Sag Harbor Village Police received two reports of diesel fuel spilling from a vessel docked at the Sag Harbor Yacht Club last week, the latter prompting calls to the United States Coast Guard, which located the departing vessel in Gardiners Bay.
On Wednesday, July 11, Sag Harbor Village Police said they received a call reporting “a slight fuel spill,” at the yacht club. According to the incident report, police spoke with Darrin Dutoit, the captain of the motor yacht NCH who told them two-to-three gallons of diesel fuel spilled out of the fuel vent.
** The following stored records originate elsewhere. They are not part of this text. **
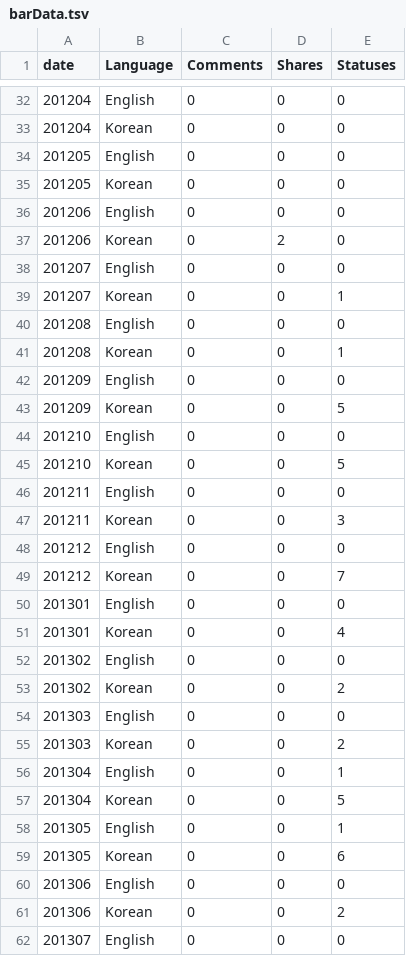
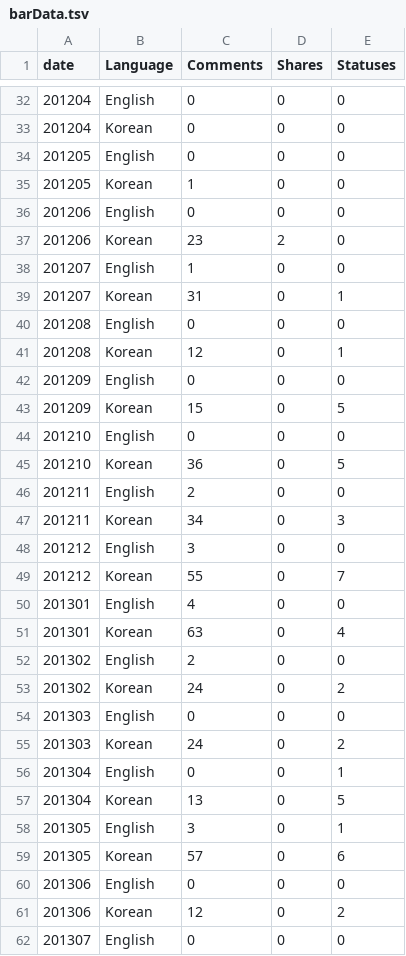
Before and after one commit to wayne8798/bilingual-fbapp, a TSV file: viz/barData.tsv, drawn as a sheet; only a part is shown, gaps mark what is left out; the diff covers the shown part only.

```diff
--- a/viz/barData.tsv
+++ b/viz/barData.tsv
@@ -34,29 +34,29 @@ date	Language	Comments	Shares	Statuses
 201205	English	0	0	0
-201205	Korean	0	0	0
+201205	Korean	1	0	0
 201206	English	0	0	0
-201206	Korean	0	2	0
-201207	English	0	0	0
-201207	Korean	0	0	1
+201206	Korean	23	2	0
+201207	English	1	0	0
+201207	Korean	31	0	1
 201208	English	0	0	0
-201208	Korean	0	0	1
+201208	Korean	12	0	1
 201209	English	0	0	0
-201209	Korean	0	0	5
+201209	Korean	15	0	5
 201210	English	0	0	0
-201210	Korean	0	0	5
-201211	English	0	0	0
-201211	Korean	0	0	3
-201212	English	0	0	0
-201212	Korean	0	0	7
-201301	English	0	0	0
-201301	Korean	0	0	4
-201302	English	0	0	0
-201302	Korean	0	0	2
+201210	Korean	36	0	5
+201211	English	2	0	0
+201211	Korean	34	0	3
+201212	English	3	0	0
+201212	Korean	55	0	7
+201301	English	4	0	0
+201301	Korean	63	0	4
+201302	English	2	0	0
+201302	Korean	24	0	2
 201303	English	0	0	0
-201303	Korean	0	0	2
+201303	Korean	24	0	2
 201304	English	0	0	1
-201304	Korean	0	0	5
-201305	English	0	0	1
-201305	Korean	0	0	6
+201304	Korean	13	0	5
+201305	English	3	0	1
+201305	Korean	57	0	6
 201306	English	0	0	0
-201306	Korean	0	0	2
+201306	Korean	12	0	2
 201307	English	0	0	0
```
Also changed, not shown: 33 edited cells elsewhere in this file, viz/data.tsv.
Dutoit was issued a uniform traffic ticket by village police for violating village code.
However, on July 12, another caller phoned village police to report the same vessel was discharging diesel fuel again, prompting police to call Sag Harbor Village Harbor Master Bob Bori and the United States Coast Guard after learning the yacht had already left the Sag Harbor Yacht Club. The New York State Department of Environmental Conservation (NYSDEC) was also called.
According to the incident report filed with police, “a large amount” of diesel fuel was in the water. The Coast Guard located the boat off Cedar Point in East Hampton.
According to Bori, who said he believed about 10-gallons of diesel fuel had been spilled during the incident, the Coast Guard boarded NCH and said they would conduct an formal investigation into what occurred. The Coast Guard team was unavailable as of press time to discuss the incident.
Bori added that the NYSDEC did issue a summons.
According to the incident report, the Sag Harbor Yacht Club immediately began cleanup procedures. The Coast Guard also sent in its spill response team to deal with the situation, said Bori.
Bori said while he could not confirm the cause of the spill, he believed the rear tank could have been filled to capacity with fuel leading to excess fuel spilling out of the fuel vent. The other possibility for how an incident like this would occur, he said, was if a transfer was being made from one fuel tank to another.
According to Bill Fonda, a spokesman with the NYSDEC, the Coast Guard was leading the investigation, but he believed as much as 80-to-100 gallons could have been spilled off the vessel.
On Wednesday morning, Sag Harbor Village Harbor Committee Chairman Bruce Tait said he was called by the Breakwater Yacht Club after the second spill occurred, the youth sailing program director seeing fuel in the water.
“It was pervasive in the harbor that day,” said Tait. “You could smell it.”